Items from a data source –
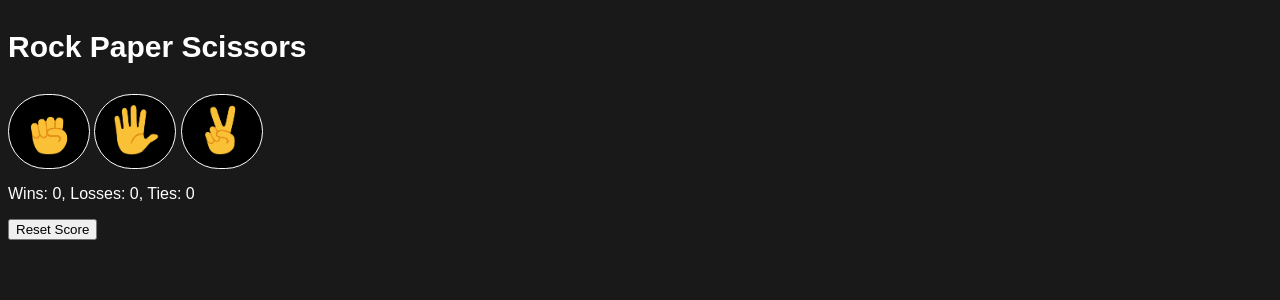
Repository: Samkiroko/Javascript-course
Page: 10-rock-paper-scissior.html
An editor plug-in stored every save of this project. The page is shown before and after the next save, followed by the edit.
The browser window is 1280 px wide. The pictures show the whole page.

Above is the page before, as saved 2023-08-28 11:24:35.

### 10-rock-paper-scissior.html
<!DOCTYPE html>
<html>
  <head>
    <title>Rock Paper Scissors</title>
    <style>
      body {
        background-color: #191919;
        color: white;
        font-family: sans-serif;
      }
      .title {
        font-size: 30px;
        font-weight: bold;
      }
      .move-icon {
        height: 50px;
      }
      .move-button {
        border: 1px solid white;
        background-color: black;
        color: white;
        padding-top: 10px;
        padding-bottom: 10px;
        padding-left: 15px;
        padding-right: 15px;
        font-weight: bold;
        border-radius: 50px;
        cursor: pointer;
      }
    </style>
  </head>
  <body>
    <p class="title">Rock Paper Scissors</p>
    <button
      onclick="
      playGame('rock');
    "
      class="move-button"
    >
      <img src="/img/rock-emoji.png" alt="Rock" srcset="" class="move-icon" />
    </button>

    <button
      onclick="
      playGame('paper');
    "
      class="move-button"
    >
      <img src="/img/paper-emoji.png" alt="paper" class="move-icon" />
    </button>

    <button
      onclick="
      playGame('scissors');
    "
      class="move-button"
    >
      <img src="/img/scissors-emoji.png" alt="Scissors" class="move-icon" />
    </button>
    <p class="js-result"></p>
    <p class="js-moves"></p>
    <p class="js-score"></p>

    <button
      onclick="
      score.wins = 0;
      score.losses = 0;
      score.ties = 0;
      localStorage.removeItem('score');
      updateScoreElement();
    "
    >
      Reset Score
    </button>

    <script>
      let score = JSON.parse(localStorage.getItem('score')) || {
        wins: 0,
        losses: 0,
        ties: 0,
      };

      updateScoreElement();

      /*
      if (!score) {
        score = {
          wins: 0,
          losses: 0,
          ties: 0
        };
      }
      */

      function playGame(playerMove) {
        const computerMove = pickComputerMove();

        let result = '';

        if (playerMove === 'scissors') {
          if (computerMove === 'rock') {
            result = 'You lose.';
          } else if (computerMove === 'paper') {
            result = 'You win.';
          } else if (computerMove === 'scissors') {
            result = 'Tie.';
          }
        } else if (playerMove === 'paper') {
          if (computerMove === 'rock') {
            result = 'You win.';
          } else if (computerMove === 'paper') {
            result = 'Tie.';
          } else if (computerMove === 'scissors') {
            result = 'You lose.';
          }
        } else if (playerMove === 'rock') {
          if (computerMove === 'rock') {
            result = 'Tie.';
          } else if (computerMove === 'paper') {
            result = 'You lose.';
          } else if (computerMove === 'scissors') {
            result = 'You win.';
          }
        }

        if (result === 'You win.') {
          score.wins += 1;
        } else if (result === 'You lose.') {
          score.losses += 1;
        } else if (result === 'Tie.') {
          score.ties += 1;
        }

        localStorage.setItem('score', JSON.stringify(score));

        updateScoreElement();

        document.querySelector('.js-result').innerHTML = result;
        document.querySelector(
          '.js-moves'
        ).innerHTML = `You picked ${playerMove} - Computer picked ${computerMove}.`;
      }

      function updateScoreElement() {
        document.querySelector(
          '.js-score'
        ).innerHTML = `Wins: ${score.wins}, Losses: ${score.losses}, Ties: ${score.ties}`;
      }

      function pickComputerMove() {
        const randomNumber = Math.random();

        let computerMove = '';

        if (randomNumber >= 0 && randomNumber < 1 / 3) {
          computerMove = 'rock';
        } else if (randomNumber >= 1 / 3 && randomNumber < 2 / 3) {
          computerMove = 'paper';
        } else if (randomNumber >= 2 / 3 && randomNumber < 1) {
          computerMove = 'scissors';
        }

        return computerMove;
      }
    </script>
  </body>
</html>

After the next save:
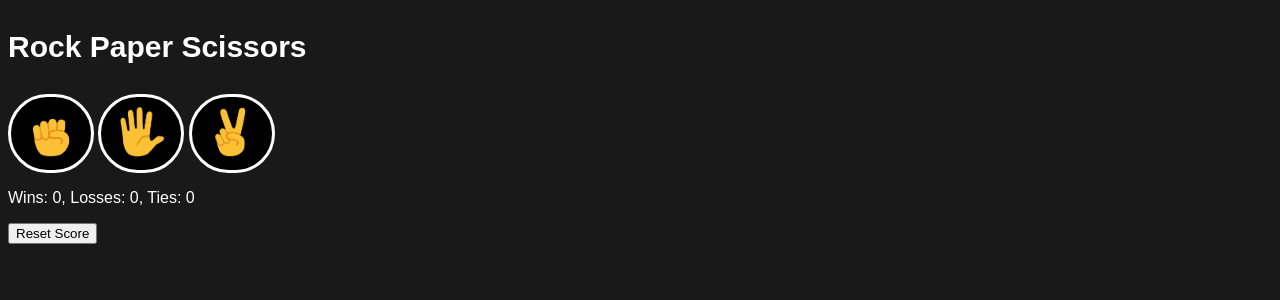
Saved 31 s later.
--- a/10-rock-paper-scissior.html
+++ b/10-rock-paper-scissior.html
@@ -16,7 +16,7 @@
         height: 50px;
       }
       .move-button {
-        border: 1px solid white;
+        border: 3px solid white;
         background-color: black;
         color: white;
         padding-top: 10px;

Aim of the exercise –
Please reproduce the entries from above exactly; images are not part of the copy.

Finished exercise –
Repository: Samkiroko/Javascript-course
Page: 10-rock-paper-scissior.html
An editor plug-in stored every save of this project. The page is shown before and after the next save, followed by the edit.
The browser window is 1280 px wide. The pictures show the whole page.

Above is the page before, as saved 2023-08-28 11:24:35.

### 10-rock-paper-scissior.html
<!DOCTYPE html>
<html>
  <head>
    <title>Rock Paper Scissors</title>
    <style>
      body {
        background-color: #191919;
        color: white;
        font-family: sans-serif;
      }
      .title {
        font-size: 30px;
        font-weight: bold;
      }
      .move-icon {
        height: 50px;
      }
      .move-button {
        border: 1px solid white;
        background-color: black;
        color: white;
        padding-top: 10px;
        padding-bottom: 10px;
        padding-left: 15px;
        padding-right: 15px;
        font-weight: bold;
        border-radius: 50px;
        cursor: pointer;
      }
    </style>
  </head>
  <body>
    <p class="title">Rock Paper Scissors</p>
    <button
      onclick="
      playGame('rock');
    "
      class="move-button"
    >
      <img src="/img/rock-emoji.png" alt="Rock" srcset="" class="move-icon" />
    </button>

    <button
      onclick="
      playGame('paper');
    "
      class="move-button"
    >
      <img src="/img/paper-emoji.png" alt="paper" class="move-icon" />
    </button>

    <button
      onclick="
      playGame('scissors');
    "
      class="move-button"
    >
      <img src="/img/scissors-emoji.png" alt="Scissors" class="move-icon" />
    </button>
    <p class="js-result"></p>
    <p class="js-moves"></p>
    <p class="js-score"></p>

    <button
      onclick="
      score.wins = 0;
      score.losses = 0;
      score.ties = 0;
      localStorage.removeItem('score');
      updateScoreElement();
    "
    >
      Reset Score
    </button>

    <script>
      let score = JSON.parse(localStorage.getItem('score')) || {
        wins: 0,
        losses: 0,
        ties: 0,
      };

      updateScoreElement();

      /*
      if (!score) {
        score = {
          wins: 0,
          losses: 0,
          ties: 0
        };
      }
      */

      function playGame(playerMove) {
        const computerMove = pickComputerMove();

        let result = '';

        if (playerMove === 'scissors') {
          if (computerMove === 'rock') {
            result = 'You lose.';
          } else if (computerMove === 'paper') {
            result = 'You win.';
          } else if (computerMove === 'scissors') {
            result = 'Tie.';
          }
        } else if (playerMove === 'paper') {
          if (computerMove === 'rock') {
            result = 'You win.';
          } else if (computerMove === 'paper') {
            result = 'Tie.';
          } else if (computerMove === 'scissors') {
            result = 'You lose.';
          }
        } else if (playerMove === 'rock') {
          if (computerMove === 'rock') {
            result = 'Tie.';
          } else if (computerMove === 'paper') {
            result = 'You lose.';
          } else if (computerMove === 'scissors') {
            result = 'You win.';
          }
        }

        if (result === 'You win.') {
          score.wins += 1;
        } else if (result === 'You lose.') {
          score.losses += 1;
        } else if (result === 'Tie.') {
          score.ties += 1;
        }

        localStorage.setItem('score', JSON.stringify(score));

        updateScoreElement();

        document.querySelector('.js-result').innerHTML = result;
        document.querySelector(
          '.js-moves'
        ).innerHTML = `You picked ${playerMove} - Computer picked ${computerMove}.`;
      }

      function updateScoreElement() {
        document.querySelector(
          '.js-score'
        ).innerHTML = `Wins: ${score.wins}, Losses: ${score.losses}, Ties: ${score.ties}`;
      }

      function pickComputerMove() {
        const randomNumber = Math.random();

        let computerMove = '';

        if (randomNumber >= 0 && randomNumber < 1 / 3) {
          computerMove = 'rock';
        } else if (randomNumber >= 1 / 3 && randomNumber < 2 / 3) {
          computerMove = 'paper';
        } else if (randomNumber >= 2 / 3 && randomNumber < 1) {
          computerMove = 'scissors';
        }

        return computerMove;
      }
    </script>
  </body>
</html>

After the next save:
Saved 31 s later.
--- a/10-rock-paper-scissior.html
+++ b/10-rock-paper-scissior.html
@@ -16,7 +16,7 @@
         height: 50px;
       }
       .move-button {
-        border: 1px solid white;
+        border: 3px solid white;
         background-color: black;
         color: white;
         padding-top: 10px;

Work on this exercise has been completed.